THE PROBLEM —
Only an exact retyping of all the entries counts as an answer.

BEGIN SOURCE MATERIAL

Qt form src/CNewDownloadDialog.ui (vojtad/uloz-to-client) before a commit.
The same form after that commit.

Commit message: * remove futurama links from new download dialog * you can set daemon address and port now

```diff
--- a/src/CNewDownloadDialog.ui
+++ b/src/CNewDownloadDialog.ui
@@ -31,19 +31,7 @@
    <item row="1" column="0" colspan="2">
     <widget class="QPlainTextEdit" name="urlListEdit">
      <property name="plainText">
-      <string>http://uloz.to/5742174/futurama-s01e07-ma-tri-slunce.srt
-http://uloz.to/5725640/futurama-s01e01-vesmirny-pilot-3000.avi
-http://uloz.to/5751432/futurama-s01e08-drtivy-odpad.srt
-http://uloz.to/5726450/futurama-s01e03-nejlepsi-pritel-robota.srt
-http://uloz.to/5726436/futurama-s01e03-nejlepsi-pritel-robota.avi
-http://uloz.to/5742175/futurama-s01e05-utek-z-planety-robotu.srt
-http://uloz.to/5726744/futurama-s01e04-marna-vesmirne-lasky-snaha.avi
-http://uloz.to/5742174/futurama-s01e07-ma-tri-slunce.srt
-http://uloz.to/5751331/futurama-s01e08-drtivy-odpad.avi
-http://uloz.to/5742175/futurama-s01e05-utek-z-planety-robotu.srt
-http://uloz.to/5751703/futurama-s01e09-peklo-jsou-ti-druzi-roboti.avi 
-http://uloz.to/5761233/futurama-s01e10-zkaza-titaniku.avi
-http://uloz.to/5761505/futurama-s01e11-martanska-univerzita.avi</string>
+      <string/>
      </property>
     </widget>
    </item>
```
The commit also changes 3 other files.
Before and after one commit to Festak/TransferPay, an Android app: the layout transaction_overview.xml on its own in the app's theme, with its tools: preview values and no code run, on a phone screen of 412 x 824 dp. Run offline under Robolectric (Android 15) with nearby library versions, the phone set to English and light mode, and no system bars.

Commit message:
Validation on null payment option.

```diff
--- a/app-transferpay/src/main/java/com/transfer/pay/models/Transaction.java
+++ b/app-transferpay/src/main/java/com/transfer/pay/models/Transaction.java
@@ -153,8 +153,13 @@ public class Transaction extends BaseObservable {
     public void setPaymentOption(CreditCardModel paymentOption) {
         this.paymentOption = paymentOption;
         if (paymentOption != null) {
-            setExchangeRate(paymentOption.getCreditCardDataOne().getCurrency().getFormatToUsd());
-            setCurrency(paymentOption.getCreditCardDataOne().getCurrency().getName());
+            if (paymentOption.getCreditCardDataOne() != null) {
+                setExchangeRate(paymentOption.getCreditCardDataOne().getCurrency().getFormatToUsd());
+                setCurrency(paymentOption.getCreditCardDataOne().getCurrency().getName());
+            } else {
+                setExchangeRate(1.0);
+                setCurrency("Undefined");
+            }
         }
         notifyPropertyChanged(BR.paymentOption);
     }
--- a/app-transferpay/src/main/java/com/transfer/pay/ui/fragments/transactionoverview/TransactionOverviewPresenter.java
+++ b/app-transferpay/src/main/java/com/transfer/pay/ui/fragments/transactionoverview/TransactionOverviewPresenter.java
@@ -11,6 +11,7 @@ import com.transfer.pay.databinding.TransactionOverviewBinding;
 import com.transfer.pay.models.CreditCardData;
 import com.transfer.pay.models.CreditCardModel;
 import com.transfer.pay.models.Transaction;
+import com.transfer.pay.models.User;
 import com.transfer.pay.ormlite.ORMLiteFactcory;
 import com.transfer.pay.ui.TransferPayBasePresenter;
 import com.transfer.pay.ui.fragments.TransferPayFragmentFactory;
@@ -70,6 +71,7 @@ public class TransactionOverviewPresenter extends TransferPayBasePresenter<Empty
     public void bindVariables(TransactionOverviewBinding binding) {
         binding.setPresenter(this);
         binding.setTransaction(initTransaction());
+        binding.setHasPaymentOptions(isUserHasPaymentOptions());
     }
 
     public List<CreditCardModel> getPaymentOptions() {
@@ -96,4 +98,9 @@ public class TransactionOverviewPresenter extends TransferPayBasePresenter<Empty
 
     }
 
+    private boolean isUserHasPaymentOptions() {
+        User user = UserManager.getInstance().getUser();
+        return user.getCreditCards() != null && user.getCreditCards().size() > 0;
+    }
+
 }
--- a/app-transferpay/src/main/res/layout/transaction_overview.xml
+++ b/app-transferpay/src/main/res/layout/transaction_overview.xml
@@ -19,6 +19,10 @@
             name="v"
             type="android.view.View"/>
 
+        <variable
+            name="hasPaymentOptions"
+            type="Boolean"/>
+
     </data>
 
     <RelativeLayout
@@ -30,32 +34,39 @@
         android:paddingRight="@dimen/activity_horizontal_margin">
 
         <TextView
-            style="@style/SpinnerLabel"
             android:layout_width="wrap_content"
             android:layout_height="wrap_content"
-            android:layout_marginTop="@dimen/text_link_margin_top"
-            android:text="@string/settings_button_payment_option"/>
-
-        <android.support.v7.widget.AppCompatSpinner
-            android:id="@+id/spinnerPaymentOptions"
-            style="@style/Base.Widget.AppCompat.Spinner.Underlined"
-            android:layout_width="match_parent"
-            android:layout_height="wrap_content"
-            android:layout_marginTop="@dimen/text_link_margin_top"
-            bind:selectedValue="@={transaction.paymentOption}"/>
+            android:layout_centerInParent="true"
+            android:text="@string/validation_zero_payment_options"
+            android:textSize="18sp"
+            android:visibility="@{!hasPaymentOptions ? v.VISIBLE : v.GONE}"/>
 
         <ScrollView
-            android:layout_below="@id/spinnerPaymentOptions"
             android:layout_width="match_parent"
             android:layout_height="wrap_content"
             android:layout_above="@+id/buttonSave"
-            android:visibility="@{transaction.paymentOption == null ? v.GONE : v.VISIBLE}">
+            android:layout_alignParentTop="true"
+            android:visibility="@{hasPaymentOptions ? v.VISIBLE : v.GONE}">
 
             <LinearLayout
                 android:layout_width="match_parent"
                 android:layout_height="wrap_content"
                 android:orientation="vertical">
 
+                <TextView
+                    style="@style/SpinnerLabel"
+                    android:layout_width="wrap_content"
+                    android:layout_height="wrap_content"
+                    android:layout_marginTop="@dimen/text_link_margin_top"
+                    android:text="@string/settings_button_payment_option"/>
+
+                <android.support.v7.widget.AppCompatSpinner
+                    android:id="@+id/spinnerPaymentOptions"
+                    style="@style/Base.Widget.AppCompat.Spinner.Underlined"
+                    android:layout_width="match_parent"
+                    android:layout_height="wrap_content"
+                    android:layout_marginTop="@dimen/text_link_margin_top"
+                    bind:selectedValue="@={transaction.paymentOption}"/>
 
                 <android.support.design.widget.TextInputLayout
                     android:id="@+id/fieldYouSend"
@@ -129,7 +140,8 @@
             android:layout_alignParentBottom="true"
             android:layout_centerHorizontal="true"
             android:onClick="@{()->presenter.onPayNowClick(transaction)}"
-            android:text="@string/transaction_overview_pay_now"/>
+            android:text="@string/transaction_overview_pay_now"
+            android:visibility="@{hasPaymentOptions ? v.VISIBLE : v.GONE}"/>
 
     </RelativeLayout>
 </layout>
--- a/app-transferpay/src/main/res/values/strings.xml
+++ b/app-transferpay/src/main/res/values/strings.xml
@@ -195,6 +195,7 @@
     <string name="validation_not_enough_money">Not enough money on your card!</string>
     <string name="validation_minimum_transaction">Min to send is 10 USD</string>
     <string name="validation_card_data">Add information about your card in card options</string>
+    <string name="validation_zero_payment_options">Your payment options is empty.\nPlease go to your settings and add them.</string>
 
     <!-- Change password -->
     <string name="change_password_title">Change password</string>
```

END SOURCE MATERIAL

TASK ANSWER —
Qt form src/CNewDownloadDialog.ui (vojtad/uloz-to-client) before a commit.
The same form after that commit.

Commit message: * remove futurama links from new download dialog * you can set daemon address and port now

```diff
--- a/src/CNewDownloadDialog.ui
+++ b/src/CNewDownloadDialog.ui
@@ -31,19 +31,7 @@
    <item row="1" column="0" colspan="2">
     <widget class="QPlainTextEdit" name="urlListEdit">
      <property name="plainText">
-      <string>http://uloz.to/5742174/futurama-s01e07-ma-tri-slunce.srt
-http://uloz.to/5725640/futurama-s01e01-vesmirny-pilot-3000.avi
-http://uloz.to/5751432/futurama-s01e08-drtivy-odpad.srt
-http://uloz.to/5726450/futurama-s01e03-nejlepsi-pritel-robota.srt
-http://uloz.to/5726436/futurama-s01e03-nejlepsi-pritel-robota.avi
-http://uloz.to/5742175/futurama-s01e05-utek-z-planety-robotu.srt
-http://uloz.to/5726744/futurama-s01e04-marna-vesmirne-lasky-snaha.avi
-http://uloz.to/5742174/futurama-s01e07-ma-tri-slunce.srt
-http://uloz.to/5751331/futurama-s01e08-drtivy-odpad.avi
-http://uloz.to/5742175/futurama-s01e05-utek-z-planety-robotu.srt
-http://uloz.to/5751703/futurama-s01e09-peklo-jsou-ti-druzi-roboti.avi 
-http://uloz.to/5761233/futurama-s01e10-zkaza-titaniku.avi
-http://uloz.to/5761505/futurama-s01e11-martanska-univerzita.avi</string>
+      <string/>
      </property>
     </widget>
    </item>
```
The commit also changes 3 other files.
Before and after one commit to Festak/TransferPay, an Android app: the layout transaction_overview.xml on its own in the app's theme, with its tools: preview values and no code run, on a phone screen of 412 x 824 dp. Run offline under Robolectric (Android 15) with nearby library versions, the phone set to English and light mode, and no system bars.

Commit message:
Validation on null payment option.

```diff
--- a/app-transferpay/src/main/java/com/transfer/pay/models/Transaction.java
+++ b/app-transferpay/src/main/java/com/transfer/pay/models/Transaction.java
@@ -153,8 +153,13 @@ public class Transaction extends BaseObservable {
     public void setPaymentOption(CreditCardModel paymentOption) {
         this.paymentOption = paymentOption;
         if (paymentOption != null) {
-            setExchangeRate(paymentOption.getCreditCardDataOne().getCurrency().getFormatToUsd());
-            setCurrency(paymentOption.getCreditCardDataOne().getCurrency().getName());
+            if (paymentOption.getCreditCardDataOne() != null) {
+                setExchangeRate(paymentOption.getCreditCardDataOne().getCurrency().getFormatToUsd());
+                setCurrency(paymentOption.getCreditCardDataOne().getCurrency().getName());
+            } else {
+                setExchangeRate(1.0);
+                setCurrency("Undefined");
+            }
         }
         notifyPropertyChanged(BR.paymentOption);
     }
--- a/app-transferpay/src/main/java/com/transfer/pay/ui/fragments/transactionoverview/TransactionOverviewPresenter.java
+++ b/app-transferpay/src/main/java/com/transfer/pay/ui/fragments/transactionoverview/TransactionOverviewPresenter.java
@@ -11,6 +11,7 @@ import com.transfer.pay.databinding.TransactionOverviewBinding;
 import com.transfer.pay.models.CreditCardData;
 import com.transfer.pay.models.CreditCardModel;
 import com.transfer.pay.models.Transaction;
+import com.transfer.pay.models.User;
 import com.transfer.pay.ormlite.ORMLiteFactcory;
 import com.transfer.pay.ui.TransferPayBasePresenter;
 import com.transfer.pay.ui.fragments.TransferPayFragmentFactory;
@@ -70,6 +71,7 @@ public class TransactionOverviewPresenter extends TransferPayBasePresenter<Empty
     public void bindVariables(TransactionOverviewBinding binding) {
         binding.setPresenter(this);
         binding.setTransaction(initTransaction());
+        binding.setHasPaymentOptions(isUserHasPaymentOptions());
     }
 
     public List<CreditCardModel> getPaymentOptions() {
@@ -96,4 +98,9 @@ public class TransactionOverviewPresenter extends TransferPayBasePresenter<Empty
 
     }
 
+    private boolean isUserHasPaymentOptions() {
+        User user = UserManager.getInstance().getUser();
+        return user.getCreditCards() != null && user.getCreditCards().size() > 0;
+    }
+
 }
--- a/app-transferpay/src/main/res/layout/transaction_overview.xml
+++ b/app-transferpay/src/main/res/layout/transaction_overview.xml
@@ -19,6 +19,10 @@
             name="v"
             type="android.view.View"/>
 
+        <variable
+            name="hasPaymentOptions"
+            type="Boolean"/>
+
     </data>
 
     <RelativeLayout
@@ -30,32 +34,39 @@
         android:paddingRight="@dimen/activity_horizontal_margin">
 
         <TextView
-            style="@style/SpinnerLabel"
             android:layout_width="wrap_content"
             android:layout_height="wrap_content"
-            android:layout_marginTop="@dimen/text_link_margin_top"
-            android:text="@string/settings_button_payment_option"/>
-
-        <android.support.v7.widget.AppCompatSpinner
-            android:id="@+id/spinnerPaymentOptions"
-            style="@style/Base.Widget.AppCompat.Spinner.Underlined"
-            android:layout_width="match_parent"
-            android:layout_height="wrap_content"
-            android:layout_marginTop="@dimen/text_link_margin_top"
-            bind:selectedValue="@={transaction.paymentOption}"/>
+            android:layout_centerInParent="true"
+            android:text="@string/validation_zero_payment_options"
+            android:textSize="18sp"
+            android:visibility="@{!hasPaymentOptions ? v.VISIBLE : v.GONE}"/>
 
         <ScrollView
-            android:layout_below="@id/spinnerPaymentOptions"
             android:layout_width="match_parent"
             android:layout_height="wrap_content"
             android:layout_above="@+id/buttonSave"
-            android:visibility="@{transaction.paymentOption == null ? v.GONE : v.VISIBLE}">
+            android:layout_alignParentTop="true"
+            android:visibility="@{hasPaymentOptions ? v.VISIBLE : v.GONE}">
 
             <LinearLayout
                 android:layout_width="match_parent"
                 android:layout_height="wrap_content"
                 android:orientation="vertical">
 
+                <TextView
+                    style="@style/SpinnerLabel"
+                    android:layout_width="wrap_content"
+                    android:layout_height="wrap_content"
+                    android:layout_marginTop="@dimen/text_link_margin_top"
+                    android:text="@string/settings_button_payment_option"/>
+
+                <android.support.v7.widget.AppCompatSpinner
+                    android:id="@+id/spinnerPaymentOptions"
+                    style="@style/Base.Widget.AppCompat.Spinner.Underlined"
+                    android:layout_width="match_parent"
+                    android:layout_height="wrap_content"
+                    android:layout_marginTop="@dimen/text_link_margin_top"
+                    bind:selectedValue="@={transaction.paymentOption}"/>
 
                 <android.support.design.widget.TextInputLayout
                     android:id="@+id/fieldYouSend"
@@ -129,7 +140,8 @@
             android:layout_alignParentBottom="true"
             android:layout_centerHorizontal="true"
             android:onClick="@{()->presenter.onPayNowClick(transaction)}"
-            android:text="@string/transaction_overview_pay_now"/>
+            android:text="@string/transaction_overview_pay_now"
+            android:visibility="@{hasPaymentOptions ? v.VISIBLE : v.GONE}"/>
 
     </RelativeLayout>
 </layout>
--- a/app-transferpay/src/main/res/values/strings.xml
+++ b/app-transferpay/src/main/res/values/strings.xml
@@ -195,6 +195,7 @@
     <string name="validation_not_enough_money">Not enough money on your card!</string>
     <string name="validation_minimum_transaction">Min to send is 10 USD</string>
     <string name="validation_card_data">Add information about your card in card options</string>
+    <string name="validation_zero_payment_options">Your payment options is empty.\nPlease go to your settings and add them.</string>
 
     <!-- Change password -->
     <string name="change_password_title">Change password</string>
```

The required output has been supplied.